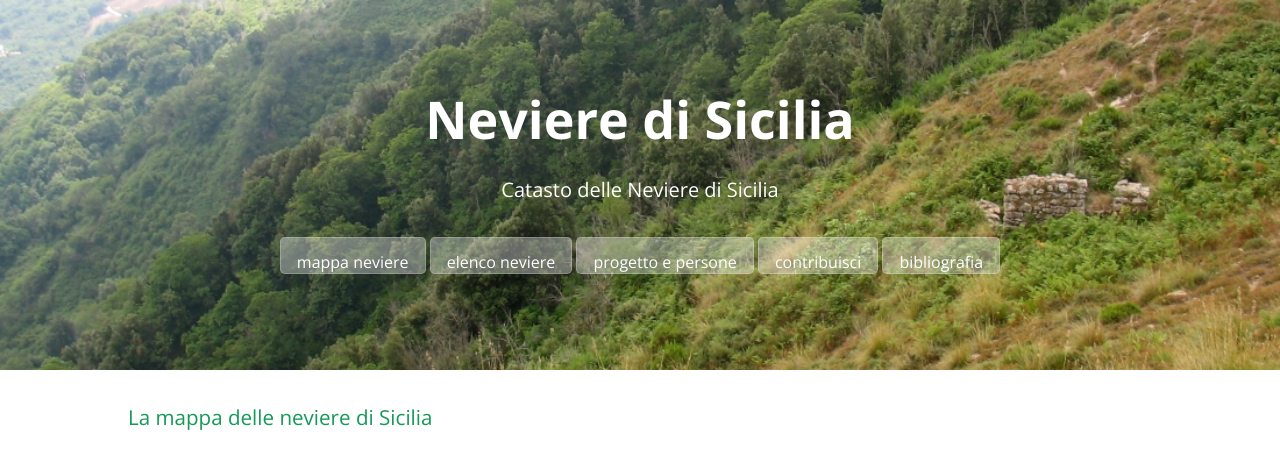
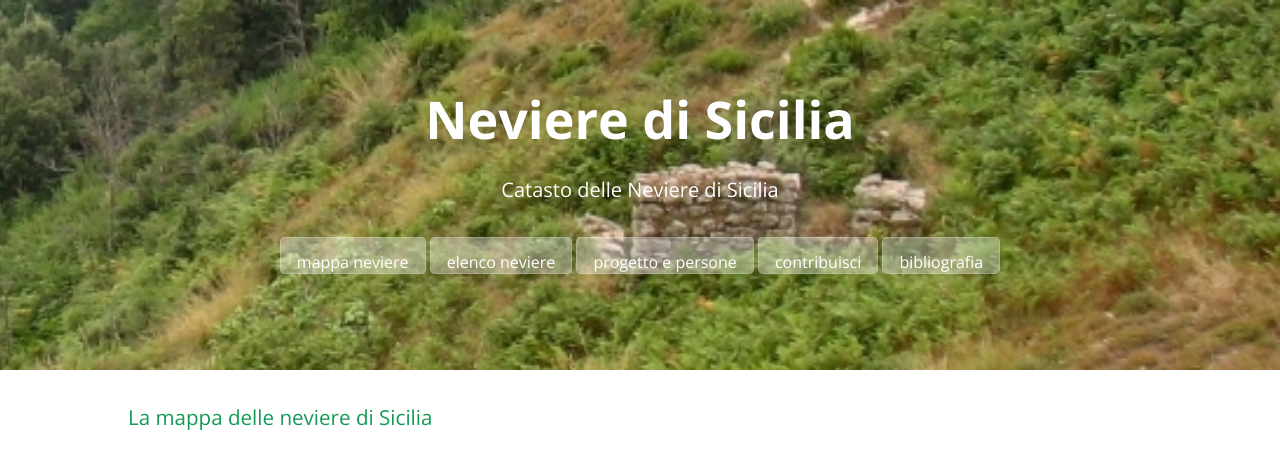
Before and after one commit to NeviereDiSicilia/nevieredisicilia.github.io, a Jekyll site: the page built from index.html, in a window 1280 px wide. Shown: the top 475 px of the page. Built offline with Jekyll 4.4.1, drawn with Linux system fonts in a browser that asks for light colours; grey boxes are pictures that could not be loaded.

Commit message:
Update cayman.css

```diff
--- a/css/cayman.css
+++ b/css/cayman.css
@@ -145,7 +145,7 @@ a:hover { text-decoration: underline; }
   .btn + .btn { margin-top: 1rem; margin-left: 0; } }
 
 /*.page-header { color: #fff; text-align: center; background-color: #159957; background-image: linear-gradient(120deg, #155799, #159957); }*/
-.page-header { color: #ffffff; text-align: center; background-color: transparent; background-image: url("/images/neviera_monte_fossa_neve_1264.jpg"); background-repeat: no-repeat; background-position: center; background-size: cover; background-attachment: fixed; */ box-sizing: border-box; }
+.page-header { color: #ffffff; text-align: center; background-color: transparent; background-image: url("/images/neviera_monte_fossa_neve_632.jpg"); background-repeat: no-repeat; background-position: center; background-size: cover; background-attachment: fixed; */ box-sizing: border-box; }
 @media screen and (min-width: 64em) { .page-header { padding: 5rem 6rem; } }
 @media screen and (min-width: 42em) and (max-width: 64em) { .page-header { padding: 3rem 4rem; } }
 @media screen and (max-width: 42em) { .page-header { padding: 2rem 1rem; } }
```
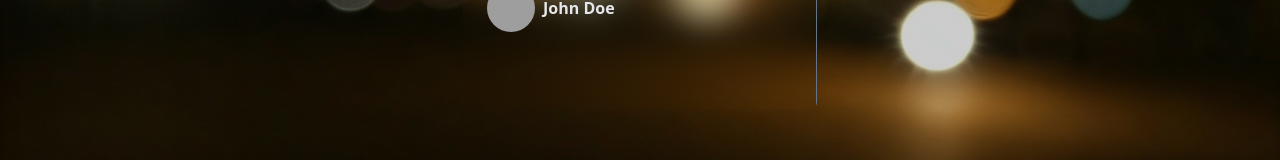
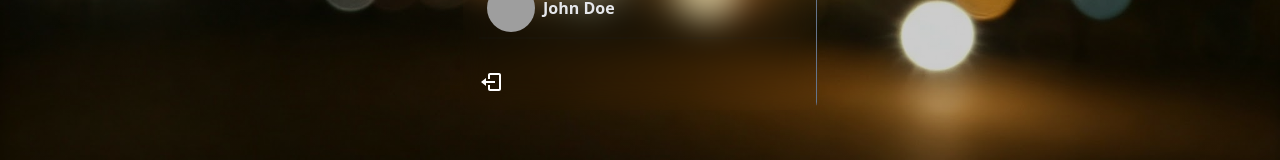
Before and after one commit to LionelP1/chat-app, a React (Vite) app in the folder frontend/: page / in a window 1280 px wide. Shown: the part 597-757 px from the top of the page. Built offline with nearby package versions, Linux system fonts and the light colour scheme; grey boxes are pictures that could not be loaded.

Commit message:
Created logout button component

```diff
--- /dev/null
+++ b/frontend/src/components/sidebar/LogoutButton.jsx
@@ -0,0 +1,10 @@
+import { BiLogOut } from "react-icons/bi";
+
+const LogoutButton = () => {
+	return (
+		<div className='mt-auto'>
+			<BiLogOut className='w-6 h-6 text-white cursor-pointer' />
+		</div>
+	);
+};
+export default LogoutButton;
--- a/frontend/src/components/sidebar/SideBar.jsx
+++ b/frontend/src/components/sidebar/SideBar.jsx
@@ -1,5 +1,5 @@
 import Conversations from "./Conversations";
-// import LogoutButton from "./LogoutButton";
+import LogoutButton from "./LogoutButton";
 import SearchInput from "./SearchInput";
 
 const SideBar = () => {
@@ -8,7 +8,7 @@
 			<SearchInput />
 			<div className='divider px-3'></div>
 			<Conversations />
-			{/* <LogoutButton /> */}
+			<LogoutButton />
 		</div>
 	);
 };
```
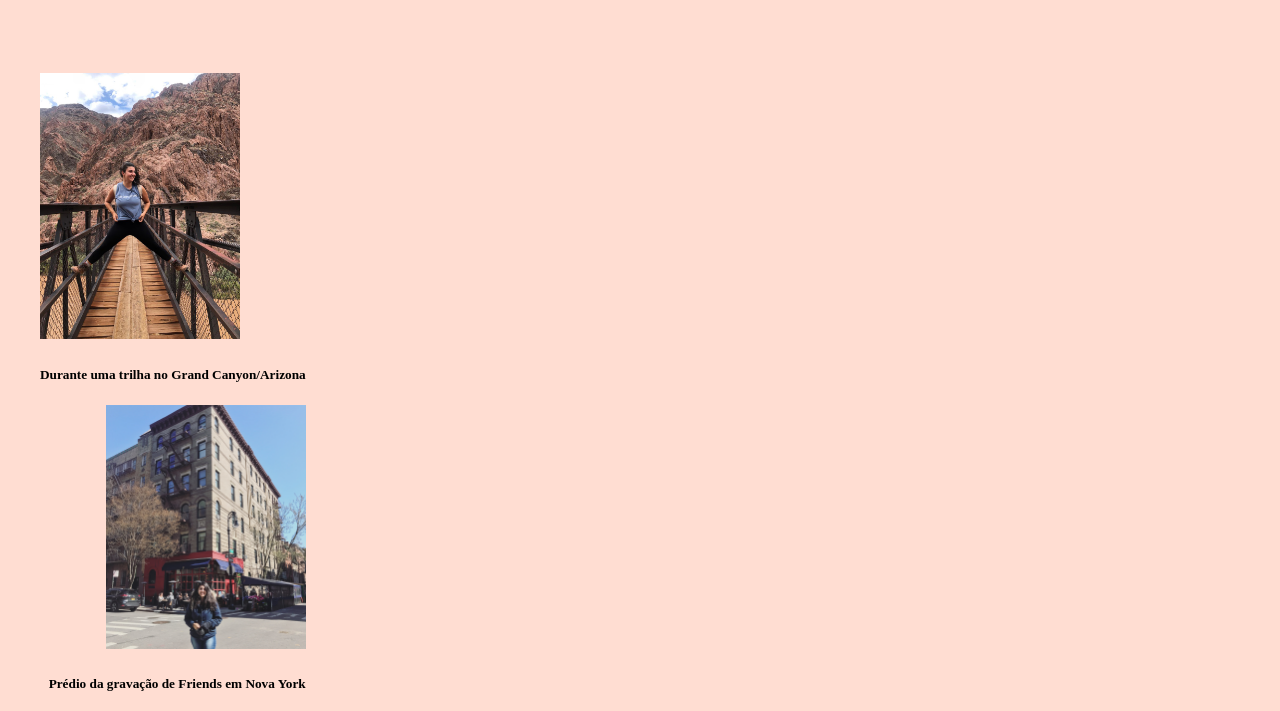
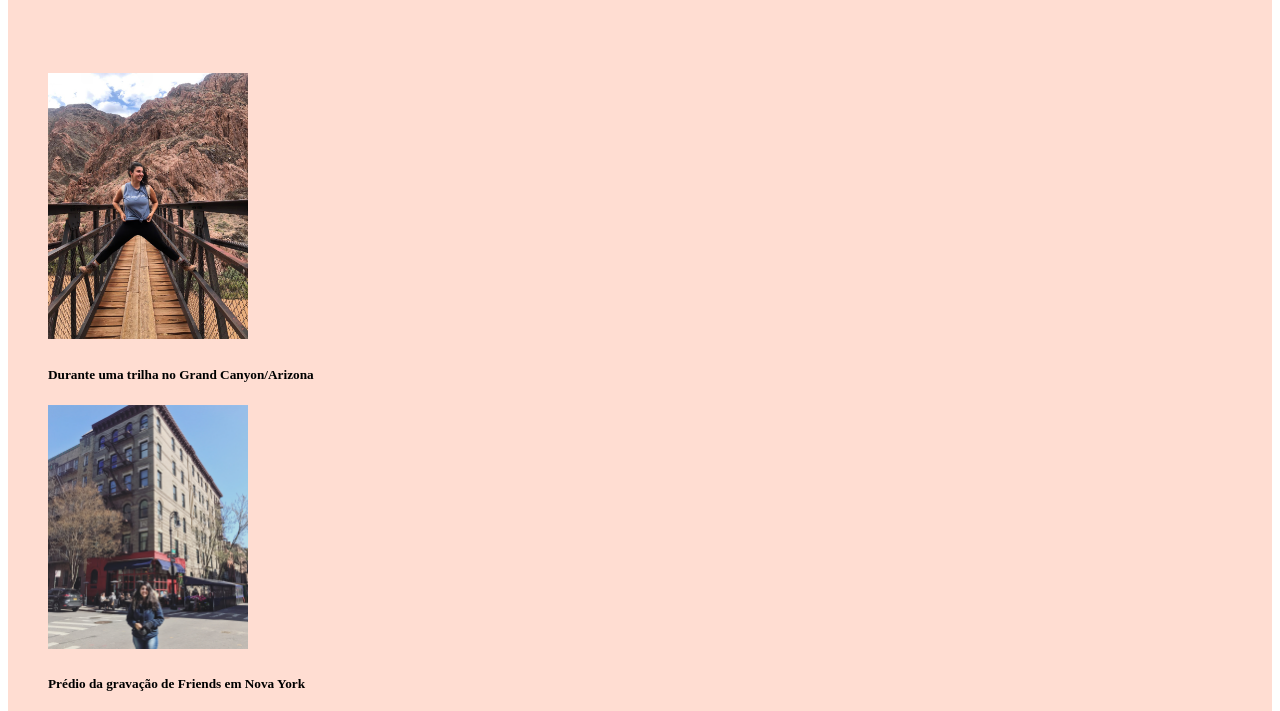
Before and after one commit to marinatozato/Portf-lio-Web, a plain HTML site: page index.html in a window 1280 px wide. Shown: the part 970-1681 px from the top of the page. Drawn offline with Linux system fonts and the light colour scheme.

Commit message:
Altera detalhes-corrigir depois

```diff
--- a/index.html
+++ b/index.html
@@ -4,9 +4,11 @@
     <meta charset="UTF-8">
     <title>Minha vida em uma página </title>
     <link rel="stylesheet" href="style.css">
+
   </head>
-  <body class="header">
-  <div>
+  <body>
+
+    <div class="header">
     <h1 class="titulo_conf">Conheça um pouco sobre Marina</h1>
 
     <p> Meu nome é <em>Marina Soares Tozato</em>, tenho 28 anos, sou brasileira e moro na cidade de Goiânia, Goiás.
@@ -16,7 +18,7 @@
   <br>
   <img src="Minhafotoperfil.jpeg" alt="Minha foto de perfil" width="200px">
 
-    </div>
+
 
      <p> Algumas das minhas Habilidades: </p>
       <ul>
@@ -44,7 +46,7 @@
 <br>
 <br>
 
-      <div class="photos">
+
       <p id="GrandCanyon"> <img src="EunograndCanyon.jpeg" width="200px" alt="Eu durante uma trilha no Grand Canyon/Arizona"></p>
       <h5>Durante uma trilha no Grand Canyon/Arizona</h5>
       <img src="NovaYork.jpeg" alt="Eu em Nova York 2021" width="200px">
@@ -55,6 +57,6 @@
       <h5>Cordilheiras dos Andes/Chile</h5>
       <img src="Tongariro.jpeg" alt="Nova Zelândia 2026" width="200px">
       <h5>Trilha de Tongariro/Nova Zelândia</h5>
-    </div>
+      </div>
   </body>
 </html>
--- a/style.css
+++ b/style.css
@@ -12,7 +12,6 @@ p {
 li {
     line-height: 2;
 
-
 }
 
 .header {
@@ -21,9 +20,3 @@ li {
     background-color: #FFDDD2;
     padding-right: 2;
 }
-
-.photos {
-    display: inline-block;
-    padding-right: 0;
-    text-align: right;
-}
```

§ How to complete this task
Return the whole listing word for word. Pictures stay out of it.

§ Solution to the exercise
Before and after one commit to NeviereDiSicilia/nevieredisicilia.github.io, a Jekyll site: the page built from index.html, in a window 1280 px wide. Shown: the top 475 px of the page. Built offline with Jekyll 4.4.1, drawn with Linux system fonts in a browser that asks for light colours; grey boxes are pictures that could not be loaded.

Commit message:
Update cayman.css

```diff
--- a/css/cayman.css
+++ b/css/cayman.css
@@ -145,7 +145,7 @@ a:hover { text-decoration: underline; }
   .btn + .btn { margin-top: 1rem; margin-left: 0; } }
 
 /*.page-header { color: #fff; text-align: center; background-color: #159957; background-image: linear-gradient(120deg, #155799, #159957); }*/
-.page-header { color: #ffffff; text-align: center; background-color: transparent; background-image: url("/images/neviera_monte_fossa_neve_1264.jpg"); background-repeat: no-repeat; background-position: center; background-size: cover; background-attachment: fixed; */ box-sizing: border-box; }
+.page-header { color: #ffffff; text-align: center; background-color: transparent; background-image: url("/images/neviera_monte_fossa_neve_632.jpg"); background-repeat: no-repeat; background-position: center; background-size: cover; background-attachment: fixed; */ box-sizing: border-box; }
 @media screen and (min-width: 64em) { .page-header { padding: 5rem 6rem; } }
 @media screen and (min-width: 42em) and (max-width: 64em) { .page-header { padding: 3rem 4rem; } }
 @media screen and (max-width: 42em) { .page-header { padding: 2rem 1rem; } }
```
Before and after one commit to LionelP1/chat-app, a React (Vite) app in the folder frontend/: page / in a window 1280 px wide. Shown: the part 597-757 px from the top of the page. Built offline with nearby package versions, Linux system fonts and the light colour scheme; grey boxes are pictures that could not be loaded.

Commit message:
Created logout button component

```diff
--- /dev/null
+++ b/frontend/src/components/sidebar/LogoutButton.jsx
@@ -0,0 +1,10 @@
+import { BiLogOut } from "react-icons/bi";
+
+const LogoutButton = () => {
+	return (
+		<div className='mt-auto'>
+			<BiLogOut className='w-6 h-6 text-white cursor-pointer' />
+		</div>
+	);
+};
+export default LogoutButton;
--- a/frontend/src/components/sidebar/SideBar.jsx
+++ b/frontend/src/components/sidebar/SideBar.jsx
@@ -1,5 +1,5 @@
 import Conversations from "./Conversations";
-// import LogoutButton from "./LogoutButton";
+import LogoutButton from "./LogoutButton";
 import SearchInput from "./SearchInput";
 
 const SideBar = () => {
@@ -8,7 +8,7 @@
 			<SearchInput />
 			<div className='divider px-3'></div>
 			<Conversations />
-			{/* <LogoutButton /> */}
+			<LogoutButton />
 		</div>
 	);
 };
```
Before and after one commit to marinatozato/Portf-lio-Web, a plain HTML site: page index.html in a window 1280 px wide. Shown: the part 970-1681 px from the top of the page. Drawn offline with Linux system fonts and the light colour scheme.

Commit message:
Altera detalhes-corrigir depois

```diff
--- a/index.html
+++ b/index.html
@@ -4,9 +4,11 @@
     <meta charset="UTF-8">
     <title>Minha vida em uma página </title>
     <link rel="stylesheet" href="style.css">
+
   </head>
-  <body class="header">
-  <div>
+  <body>
+
+    <div class="header">
     <h1 class="titulo_conf">Conheça um pouco sobre Marina</h1>
 
     <p> Meu nome é <em>Marina Soares Tozato</em>, tenho 28 anos, sou brasileira e moro na cidade de Goiânia, Goiás.
@@ -16,7 +18,7 @@
   <br>
   <img src="Minhafotoperfil.jpeg" alt="Minha foto de perfil" width="200px">
 
-    </div>
+
 
      <p> Algumas das minhas Habilidades: </p>
       <ul>
@@ -44,7 +46,7 @@
 <br>
 <br>
 
-      <div class="photos">
+
       <p id="GrandCanyon"> <img src="EunograndCanyon.jpeg" width="200px" alt="Eu durante uma trilha no Grand Canyon/Arizona"></p>
       <h5>Durante uma trilha no Grand Canyon/Arizona</h5>
       <img src="NovaYork.jpeg" alt="Eu em Nova York 2021" width="200px">
@@ -55,6 +57,6 @@
       <h5>Cordilheiras dos Andes/Chile</h5>
       <img src="Tongariro.jpeg" alt="Nova Zelândia 2026" width="200px">
       <h5>Trilha de Tongariro/Nova Zelândia</h5>
-    </div>
+      </div>
   </body>
 </html>
--- a/style.css
+++ b/style.css
@@ -12,7 +12,6 @@ p {
 li {
     line-height: 2;
 
-
 }
 
 .header {
@@ -21,9 +20,3 @@ li {
     background-color: #FFDDD2;
     padding-right: 2;
 }
-
-.photos {
-    display: inline-block;
-    padding-right: 0;
-    text-align: right;
-}
```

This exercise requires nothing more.